EMERGING MARKETS FOCUS: ASIA
Asia has confounded skeptics with its remarkable rebound, but its continued rapid growth will depend on some tough decisions.
By Thomas Clouse
Asia’s economic outlook was bleak this time last year. Despite its financial reforms, high savings rates and low exposure to toxic assets in the United States, the region could not escape the economic turmoil brought about by the global credit crunch. Asian countries were hit just as hard, in some cases even harder, than their Western counterparts.
But a lot has happened in the intervening year. Asian policymakers acted quickly and with force, stimulating their economies through increased government spending and looser monetary policies. In a phenomenon that echoed the “Asian contagion” of prior crises, the governments’ moves reinforced each other, with growth spilling over from one country to the next and pushing up the region’s economy. By the second quarter of this year, all Asian economies were growing again.
The momentum is unlikely to reduce. The International Monetary Fund (IMF) now expects Asia to post growth of 2.75% this year and 5.75% in 2010.
Kim Eng Tan, director of sovereign and international public finance for Standard & Poor’s Asia office, explains how Asia rebounded so quickly: “Governments here do not have to commit large amounts to keeping their banks financially stable. Instead, they have dedicated their financial resources to supporting their economies. At the same time, households were able to tap their significant savings to support spending even as unemployment rose and income growth fell. Banks were also in a position to expand their lending, although the higher risks involved have led some banking sectors to reduce their lending somewhat. These factors all contribute to making fiscal stimuli in Asia more effective than in many places.”

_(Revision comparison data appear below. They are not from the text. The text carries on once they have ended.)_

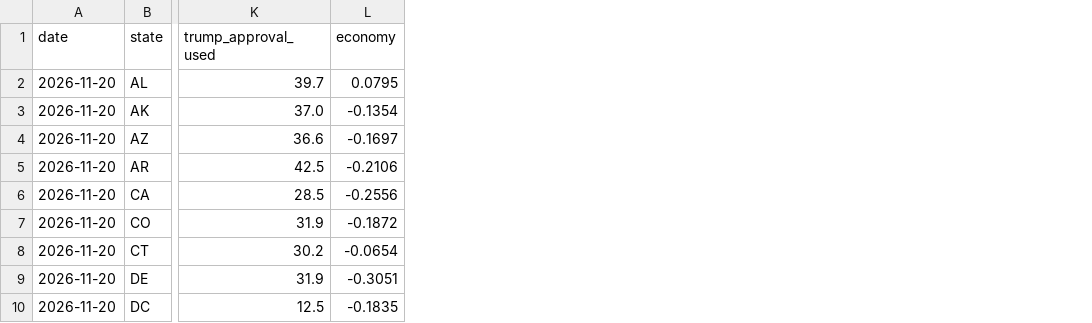
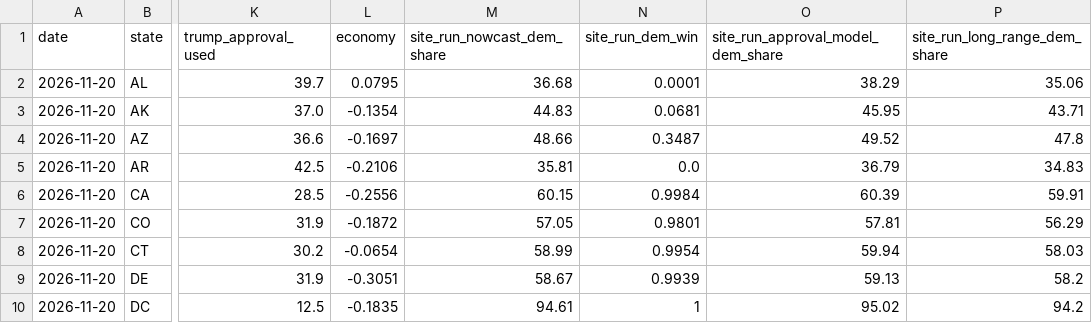
Before and after one commit to KA82205/tipping-point, a CSV file: pipeline/log/states.csv, drawn as a sheet; only a part is shown, gaps mark what is left out; the diff names each change by its address in the sheet, - before the commit and + after, or states it on an @@ line.

Commit message:
Data update 2026-11-20

```diff
--- a/pipeline/log/states.csv
+++ b/pipeline/log/states.csv
+column M (site_run_nowcast_dem_share), rows 2-10: 36.68 | 44.83 | 48.66 | 35.81 | 60.15 | 57.05 | 58.99 | 58.67 | 94.61
+column N (site_run_dem_win), rows 2-10: 0.0001 | 0.0681 | 0.3487 | 0.0 | 0.9984 | 0.9801 | 0.9954 | 0.9939 | 1
+column O, rows 1-10: site_run_approval_model_dem_share | 38.29 | 45.95 | 49.52 | 36.79 | 60.39 | 57.81 | 59.94 | 59.13 | 95.02
+column P (site_run_long_range_dem_share), rows 2-10: 35.06 | 43.71 | 47.8 | 34.83 | 59.91 | 56.29 | 58.03 | 58.2 | 94.2
```
Also changed, not shown: pipeline/log/daily.csv, 4 other files.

The IMF estimates that Asia’s fiscal stimulus policies added 1.75 percentage points to the region’s GDP growth in the first half of the year. These policies softened the effect of falling exports to Western markets. The sustainability of such policies, however, will become more challenging if demand in Western markets does not pick up again. “A prolonged recession in the developed world remains the key risk to growth in Asia,” explains Tan. “Although the fiscal stimuli have supported growth, they are only temporary measures. Fiscal space of Asian governments will be reduced substantially if these stimuli are sustained for a couple more years.”

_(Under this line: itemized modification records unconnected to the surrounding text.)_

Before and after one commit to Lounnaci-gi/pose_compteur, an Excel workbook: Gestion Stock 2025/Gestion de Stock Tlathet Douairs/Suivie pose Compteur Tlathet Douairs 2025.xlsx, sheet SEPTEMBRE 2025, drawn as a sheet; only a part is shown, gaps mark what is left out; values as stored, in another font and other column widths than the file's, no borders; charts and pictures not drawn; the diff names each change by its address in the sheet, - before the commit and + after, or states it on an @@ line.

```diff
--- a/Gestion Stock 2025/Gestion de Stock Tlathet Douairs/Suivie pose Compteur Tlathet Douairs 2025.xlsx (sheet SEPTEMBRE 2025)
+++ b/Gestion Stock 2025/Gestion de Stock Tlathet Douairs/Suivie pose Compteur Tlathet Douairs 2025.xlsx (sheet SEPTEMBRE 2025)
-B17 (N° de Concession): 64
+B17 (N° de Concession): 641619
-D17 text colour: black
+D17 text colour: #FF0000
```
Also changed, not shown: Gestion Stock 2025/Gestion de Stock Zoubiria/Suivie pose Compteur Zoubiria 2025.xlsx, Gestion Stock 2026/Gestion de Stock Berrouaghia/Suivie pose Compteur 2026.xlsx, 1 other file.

Government stimulus measures also face challenges on the monetary front. Low interest rates and higher government spending are pushing liquidity into Asian economies, even as they strengthen. The influx of money increases inflationary pressures and could ultimately lead to asset price bubbles. Signs of such bubbles are limited thus far, but property and stock market prices are climbing.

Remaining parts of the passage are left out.